Wednesday, August 18, 2010
Today I visited painter Rosanna Bruno, whose work I have known, and followed, since she first arrived in New York in 1993. She showed me ten or more new paintings since her 2009 John Davis Gallery exhibition, linked above (download the pdf from her name on the gallery menu). These paintings are supple and light. Gestures adorn raw linen surfaces, creating web-like structures to visually climb without the guarantee of gravity.
I'd been thinking about Wm. Powhida's passionate outburst regarding 'canned radicalism' on his blog post* Works of Art. It got me thinking on the possibilities of what is radical in art today, what could be, particularly in painting. Rosanna's painting proposed a redefinition of priorities, in that they do not appear radical in the way that statement-making approaches (ie. Warhol, Schnabel, Halley and Hirst) might. Her paintings inch forward, harnessing the usual suspects--gesture, texture, chroma, scale--to wrest unsettled, fractured spaces. They are forged in the crucible of history, acknowledging and trespassing it within those terms. Accordingly, the dance between translucent grounds, delicate swipes of the brush that hint at form, and gestures full of body and movement leads us to...
...such ambiguity between figure and ground that prolonged looking induces vertigo, akin to walking a tightrope. Ropy gestures offer illusions of security and we climb on out, before realizing it's all gesture...we see this with our eyes--we are caught in a labrynth of gestures with no certain place to go. Forked-tongued gestures and washy grounds intermingle and don't define what's on top and beneath. They establish spatial relationships promptly jettisoned for flickering and staccato rhythms.
Is perception radical?
Agnes Martin, Writings, p. 71:
"It is so hard to slow down to the pace where it is possible to explore one's mind. And then of course one must go absolutely alone with not one thought about others intruding because then one would be off in relative thinking."
In this epoch of saturation, is such an endeavor possible? Or is the importance of individual perception historical?
Agnes Martin, Writings, p. 89:
"When interest in graphic art wanes I suppose it is possible to imagine its slipping out of sight but I do not believe in that possibility.
My interest is in experience that is wordless and silent, and in the fact that this experience can be expressed for me in art work which is also wordless and silent...
...We perceive - We see. We see with our eyes and we see with our minds...

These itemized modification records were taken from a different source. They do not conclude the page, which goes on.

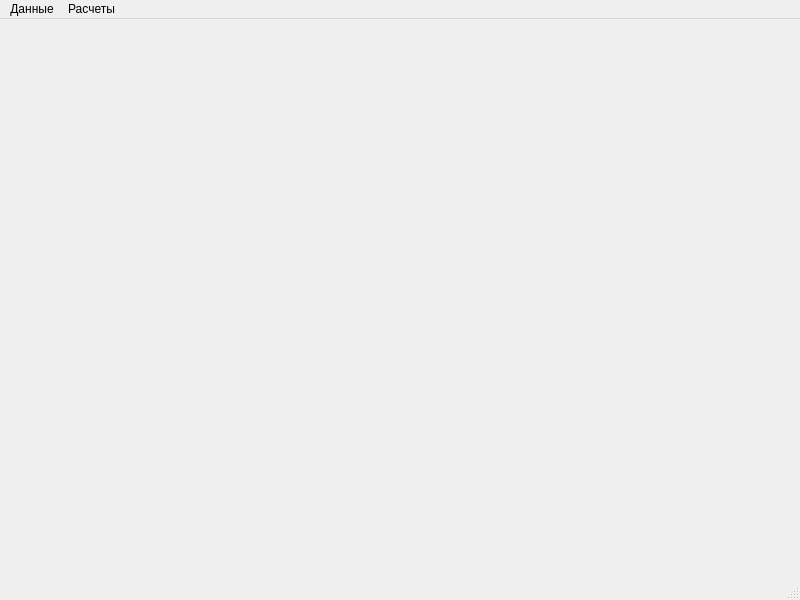
Qt form forms/mainform.ui (alpenovDcode/Beam-Image) before a commit.
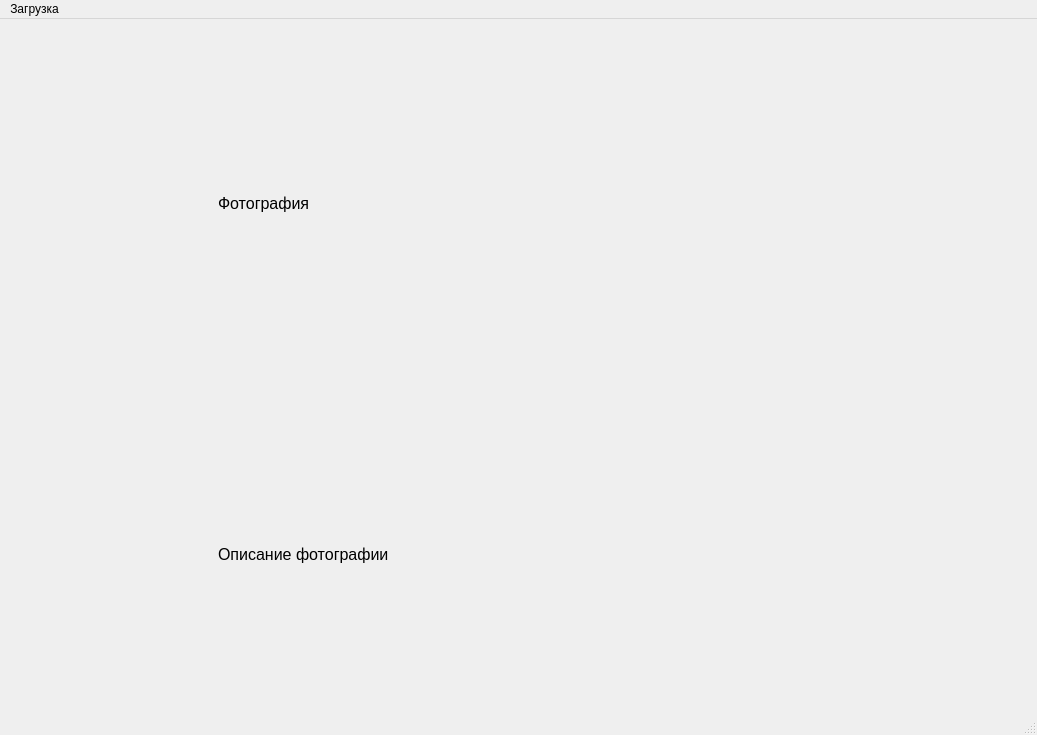
The same form after that commit.

```diff
--- a/forms/mainform.ui
+++ b/forms/mainform.ui
@@ -6,17 +6,76 @@
    <rect>
     <x>0</x>
     <y>0</y>
-    <width>800</width>
-    <height>600</height>
+    <width>1037</width>
+    <height>660</height>
    </rect>
   </property>
   <property name="windowTitle">
    <string>MainWindow</string>
   </property>
   <widget class="QWidget" name="centralwidget">
-   <layout class="QHBoxLayout" name="horizontalLayout_2">
-    <item>
-     <layout class="QHBoxLayout" name="horizontalLayout"/>
+   <layout class="QGridLayout" name="gridLayout">
+    <item row="0" column="0">
+     <layout class="QVBoxLayout" name="verticalLayout">
+      <item alignment="Qt::AlignHCenter">
+       <widget class="QLabel" name="Photo">
+        <property name="minimumSize">
+         <size>
+          <width>600</width>
+          <height>350</height>
+         </size>
+        </property>
+        <property name="maximumSize">
+         <size>
+          <width>500</width>
+          <height>400</height>
+         </size>
+        </property>
+        <property name="font">
+         <font>
+          <pointsize>12</pointsize>
+         </font>
+        </property>
+        <property name="text">
+         <string>Фотография </string>
+        </property>
+       </widget>
+      </item>
+      <item>
+       <spacer name="verticalSpacer">
+        <property name="orientation">
+         <enum>Qt::Vertical</enum>
+        </property>
+        <property name="sizeType">
+         <enum>QSizePolicy::Minimum</enum>
+        </property>
+        <property name="sizeHint" stdset="0">
+         <size>
+          <width>20</width>
+          <height>20</height>
+         </size>
+        </property>
+       </spacer>
+      </item>
+      <item alignment="Qt::AlignHCenter">
+       <widget class="QLabel" name="description">
+        <property name="minimumSize">
+         <size>
+          <width>600</width>
+          <height>300</height>
+         </size>
+        </property>
+        <property name="font">
+         <font>
+          <pointsize>12</pointsize>
+         </font>
+        </property>
+        <property name="text">
+         <string>Описание фотографии</string>
+        </property>
+       </widget>
+      </item>
+     </layout>
     </item>
    </layout>
   </widget>
@@ -25,24 +84,17 @@
     <rect>
      <x>0</x>
      <y>0</y>
-     <width>800</width>
+     <width>1037</width>
      <height>21</height>
     </rect>
    </property>
-   <widget class="QMenu" name="data_menu">
+   <widget class="QMenu" name="menu">
     <property name="title">
-     <string>Данные</string>
+     <string>Загрузка</string>
     </property>
     <addaction name="take_data"/>
    </widget>
-   <widget class="QMenu" name="calc_menu">
-    <property name="title">
-     <string>Расчеты</string>
-    </property>
-    <addaction name="calc_action"/>
-   </widget>
-   <addaction name="data_menu"/>
-   <addaction name="calc_menu"/>
+   <addaction name="menu"/>
   </widget>
   <widget class="QStatusBar" name="statusbar"/>
   <action name="action_new_project">
```
Left out of the diff: 71 changed lines with no effect on the pictures.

...Perceiving is the same as receiving and it is the same as responding. Perception means all of them."
and for this reason, she proposes that, "If we can perceive ourselves within the work - not the work but ourselves when viewing the work then the work is important. If we can know our response, see in ourselves what we have received from a work, that is the way to the understanding of truth and all beauty." (italics hers).

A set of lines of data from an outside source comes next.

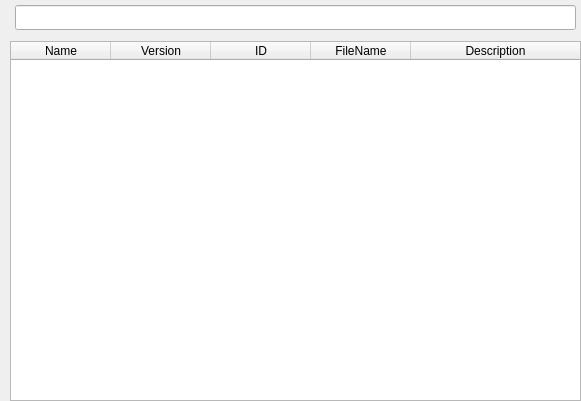
WangPengZhan/sVanilla, file sVanilla/src/ClientUi/Setting/PluginsInfo.ui: the form before one commit.
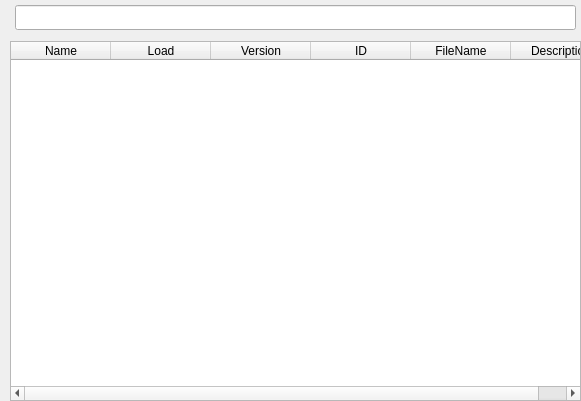
The form after the commit. Custom widgets are drawn as their Qt base class.

The edit to the form file:
```diff
--- a/sVanilla/src/ClientUi/Setting/PluginsInfo.ui
+++ b/sVanilla/src/ClientUi/Setting/PluginsInfo.ui
@@ -85,6 +85,11 @@
        <string>Name</string>
       </property>
      </column>
+     <column>
+      <property name="text">
+       <string>Load</string>
+      </property>
+     </column>
      <column>
       <property name="text">
        <string>Version</string>
```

Thinking with one's eyes can be radical, though not perhaps in ways we have come to expect radical to behave. The ability to become visually dislocated while contemplating an object is pure kinesthetic power, restoring bodily awareness through sight. What this changes is perhaps nothing, or everything.